Our documentary on struggle and hope for youth in remote Indigenous communities, which brought Justin Trudeau to Shoal Lake 40, is now an immersive and interactive experience.
Back in April, VICE travelled to Shoal Lake 40 and Cross Lake, two isolated Indigenous communities in Canada's north. The people of Cross Lake were dealing with a wave of suicides, while many First Nations across the country were suffering from a lack of clean drinking water—some living under boil water advisories for decades. The resulting documentary,Cut-Off, highlighted both the struggle and hope in these communities. As part of the doc, we brought Canada's newly elected Prime Minister Justin Trudeau face-to-face with these realities during an historic visit to Shoal Lake 40.
The Cut-Off interactive 360 VR documentary brings viewers further into the lives and landscapes of Shoal Lake 40 and Cross Lake, giving users 100 different ways to experience the people we met and the communities in which they live. As Cut-Off host Sarain Carson-Fox explains, "The audience is given the opportunity to see exactly how Prime minister Justin Trudeau reacts to being fully immersed in Shoal Lake 40, bearing witness to the effects of a broken relationship between First Nations peoples and the government, and what that means for the daily lives of Indigenous people across Canada."

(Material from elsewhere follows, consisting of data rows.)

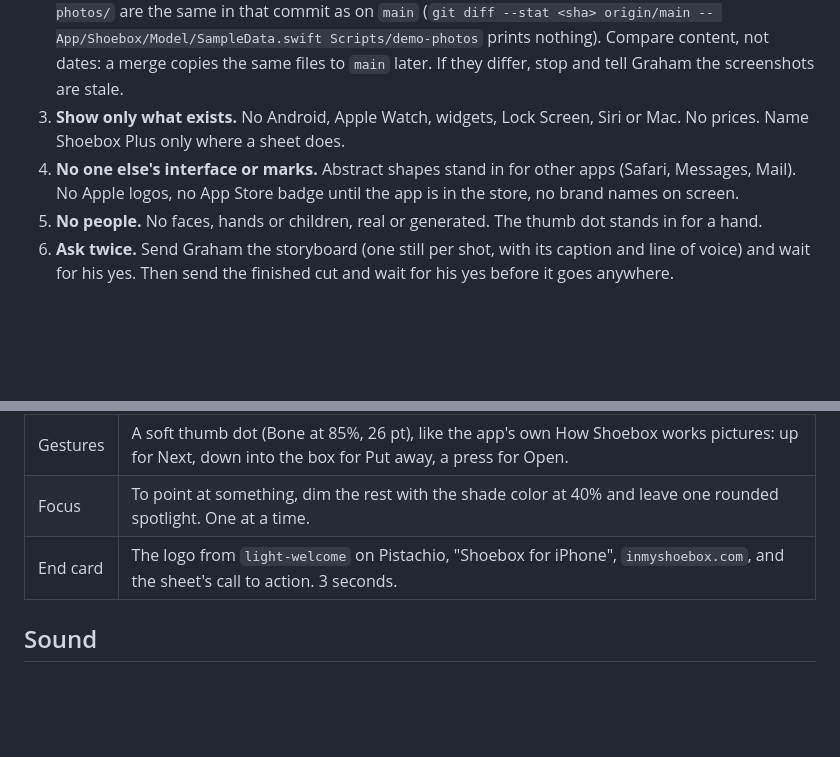
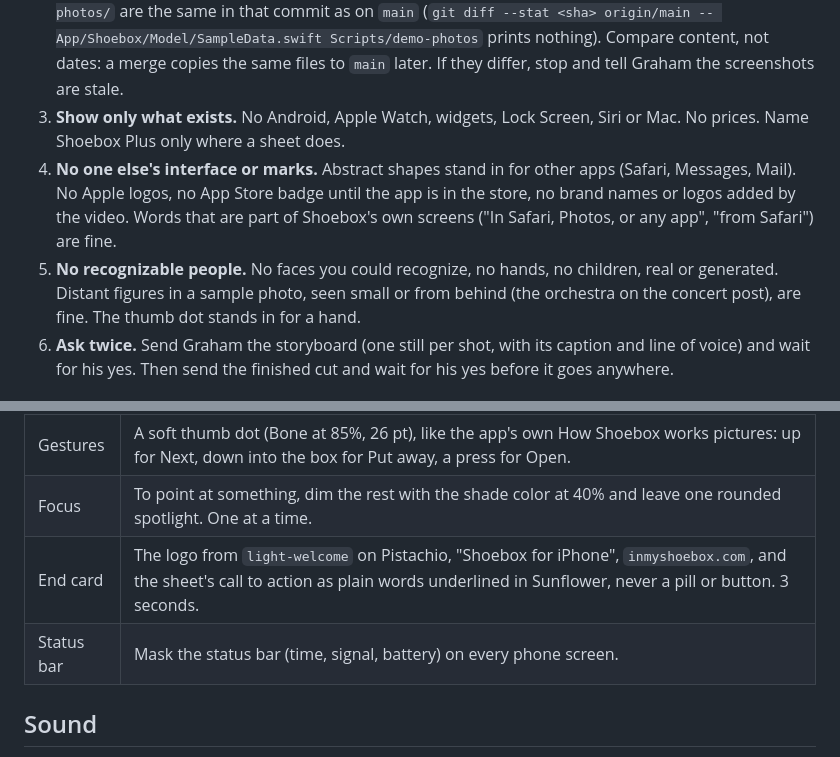
Before and after one commit to grahamdeno/Shoebox, a Markdown page: docs/video/style.md, 2 parts joined by grey strips. GitHub-like rendering; blank space fills up the shorter version.

Commit message:
Video style: no recognizable people; the app's own words are fine; words not pills on the end card; mask the status bar (#60)
Claude-Session: https://claude.ai/code/session_01JnUP81959A4MYgB8Dsf63n

Co-authored-by: Claude <noreply@anthropic.com>

```diff
--- a/docs/video/style.md
+++ b/docs/video/style.md
@@ -8,8 +8,8 @@
 1. **Sample data only.** Every app screen comes from the screenshots CI makes with sample data: branch `ci-screens` of `grahamdeno/Shoebox`, files `light-<screen>.png` and `dark-<screen>.png`. Footage comes from CI recordings when a sheet asks for them. Never use anything from Graham's own phone: it holds his family's school mail and names.
 2. **Fresh screens only.** The `ci-screens` commit message names the commit the screenshots were built from ("Screens for <sha>"). They are fresh when `App/Shoebox/Model/SampleData.swift` and `Scripts/demo-photos/` are the same in that commit as on `main` (`git diff --stat <sha> origin/main -- App/Shoebox/Model/SampleData.swift Scripts/demo-photos` prints nothing). Compare content, not dates: a merge copies the same files to `main` later. If they differ, stop and tell Graham the screenshots are stale.
 3. **Show only what exists.** No Android, Apple Watch, widgets, Lock Screen, Siri or Mac. No prices. Name Shoebox Plus only where a sheet does.
-4. **No one else's interface or marks.** Abstract shapes stand in for other apps (Safari, Messages, Mail). No Apple logos, no App Store badge until the app is in the store, no brand names on screen.
-5. **No people.** No faces, hands or children, real or generated. The thumb dot stands in for a hand.
+4. **No one else's interface or marks.** Abstract shapes stand in for other apps (Safari, Messages, Mail). No Apple logos, no App Store badge until the app is in the store, no brand names or logos added by the video. Words that are part of Shoebox's own screens ("In Safari, Photos, or any app", "from Safari") are fine.
+5. **No recognizable people.** No faces you could recognize, no hands, no children, real or generated. Distant figures in a sample photo, seen small or from behind (the orchestra on the concert post), are fine. The thumb dot stands in for a hand.
 6. **Ask twice.** Send Graham the storyboard (one still per shot, with its caption and line of voice) and wait for his yes. Then send the finished cut and wait for his yes before it goes anywhere.
 
 ## Who we're talking to
@@ -29,7 +29,8 @@ Busy adults who save things to come back to and rarely do: a parent with school
 | Motion | Slow and calm. Push-ins of 3 to 6% over 700 to 900 ms, ease in-out. Cross-dissolves of 300 ms, or a rounded-card mask wipe. No whip pans, spins, 3D flips or bounces. |
 | Gestures | A soft thumb dot (Bone at 85%, 26 pt), like the app's own How Shoebox works pictures: up for Next, down into the box for Put away, a press for Open. |
 | Focus | To point at something, dim the rest with the shade color at 40% and leave one rounded spotlight. One at a time. |
-| End card | The logo from `light-welcome` on Pistachio, "Shoebox for iPhone", `inmyshoebox.com`, and the sheet's call to action. 3 seconds. |
+| End card | The logo from `light-welcome` on Pistachio, "Shoebox for iPhone", `inmyshoebox.com`, and the sheet's call to action as plain words underlined in Sunflower, never a pill or button. 3 seconds. |
+| Status bar | Mask the status bar (time, signal, battery) on every phone screen. |
 
 ## Sound
 
```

"The first time I have ever experienced VR was when I screened Cut-Off," says Carson-Fox. "I put the headset on with no idea what to expect, and then I was there, in Shoal Lake 40. I found myself looking for all the details, because I could in fact see everything in VR that I saw that day. It's a total trip to be fully immersed in that way."Occupied VR director J. Lee Williams, who developed the Cut-Off experience, says that they developed a "Gaze Triggering System that allows users to customize their experience and create a viewing path that is based on their interests. The story expands and contracts and can run anywhere from 11-20 mins."
"I have a very strong reaction when I watch this film," adds Carson-Fox. "It's so hard to look into the eyes of the young people. You can see the effects of this abuse, the inter-generational trauma. But you can also see the light, the determination and the resilience. It is because of this, beauty, this courage and this strength that I was able to tell my story as well. Together, we are honouring our past to bring change for a brighter future, not only for the first peoples of this land, but for all Canadians."